• [Work task]: Please set down the data word for word; images do not go in the copy.

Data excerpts
# # #
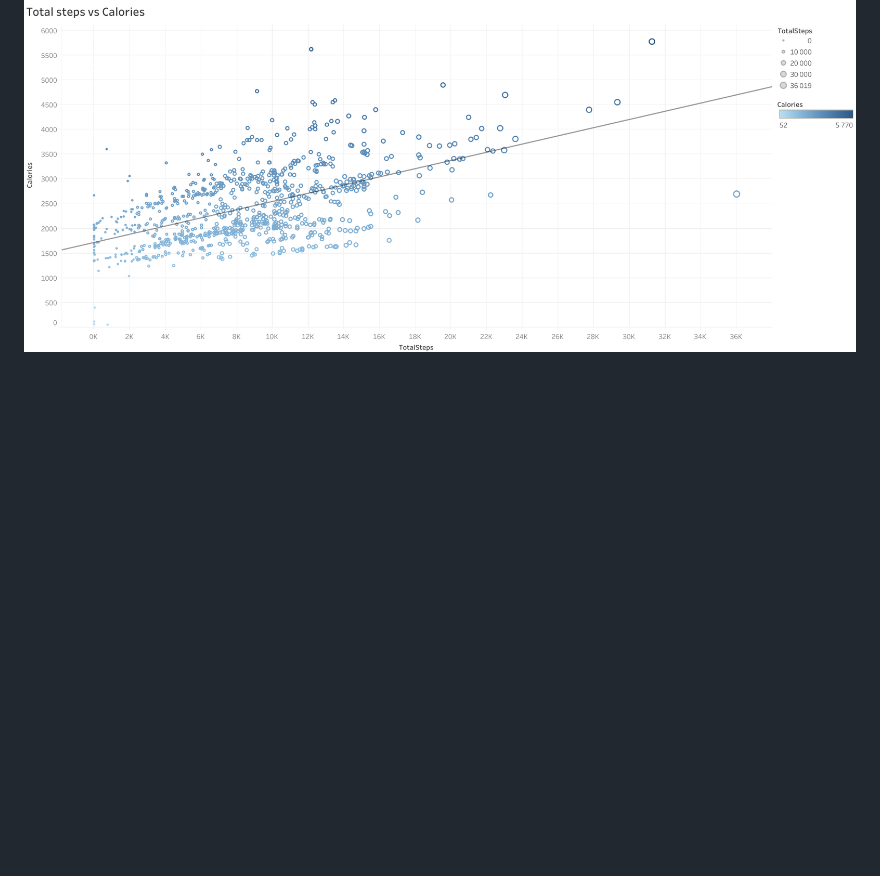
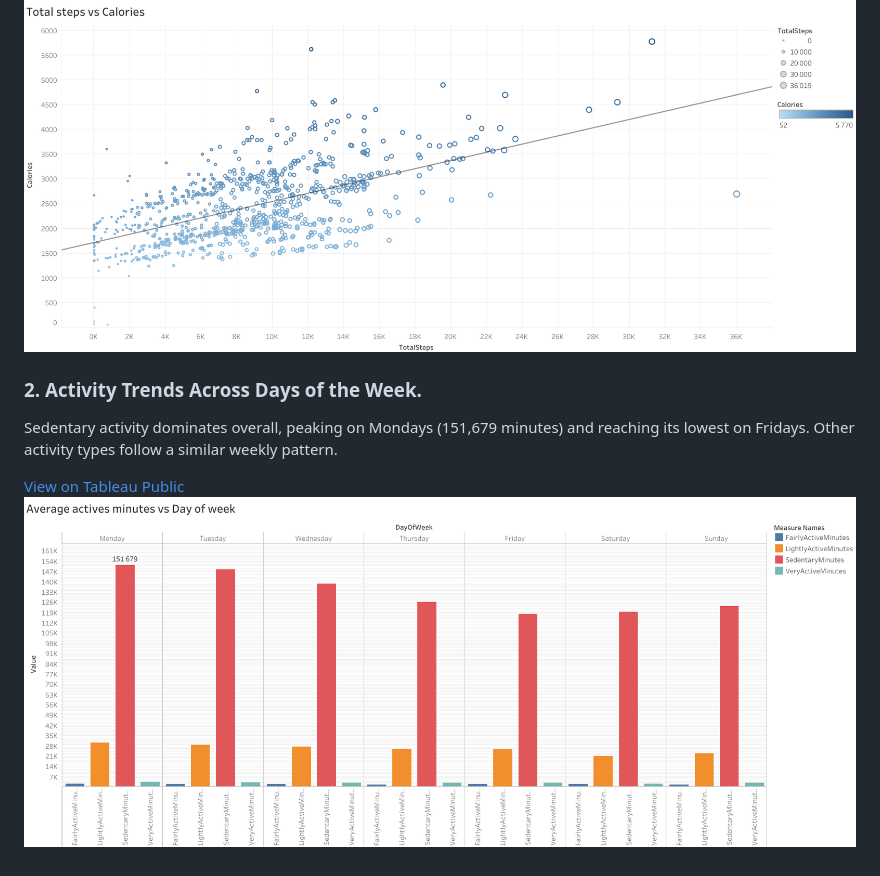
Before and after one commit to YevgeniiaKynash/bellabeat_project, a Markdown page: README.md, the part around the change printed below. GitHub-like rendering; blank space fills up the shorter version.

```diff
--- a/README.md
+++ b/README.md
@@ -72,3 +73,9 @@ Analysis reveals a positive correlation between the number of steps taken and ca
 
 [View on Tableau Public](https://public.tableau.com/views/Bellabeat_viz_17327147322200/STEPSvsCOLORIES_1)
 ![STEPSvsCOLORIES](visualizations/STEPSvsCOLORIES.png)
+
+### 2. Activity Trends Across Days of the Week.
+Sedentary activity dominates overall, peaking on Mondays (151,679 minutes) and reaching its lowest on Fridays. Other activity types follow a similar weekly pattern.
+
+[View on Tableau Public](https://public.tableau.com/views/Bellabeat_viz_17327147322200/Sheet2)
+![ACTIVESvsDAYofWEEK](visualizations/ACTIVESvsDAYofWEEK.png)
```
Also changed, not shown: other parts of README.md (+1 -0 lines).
# # #
• [Solution to this problem]:
Before and after one commit to YevgeniiaKynash/bellabeat_project, a Markdown page: README.md, the part around the change printed below. GitHub-like rendering; blank space fills up the shorter version.

```diff
--- a/README.md
+++ b/README.md
@@ -72,3 +73,9 @@ Analysis reveals a positive correlation between the number of steps taken and ca
 
 [View on Tableau Public](https://public.tableau.com/views/Bellabeat_viz_17327147322200/STEPSvsCOLORIES_1)
 ![STEPSvsCOLORIES](visualizations/STEPSvsCOLORIES.png)
+
+### 2. Activity Trends Across Days of the Week.
+Sedentary activity dominates overall, peaking on Mondays (151,679 minutes) and reaching its lowest on Fridays. Other activity types follow a similar weekly pattern.
+
+[View on Tableau Public](https://public.tableau.com/views/Bellabeat_viz_17327147322200/Sheet2)
+![ACTIVESvsDAYofWEEK](visualizations/ACTIVESvsDAYofWEEK.png)
```
Also changed, not shown: other parts of README.md (+1 -0 lines).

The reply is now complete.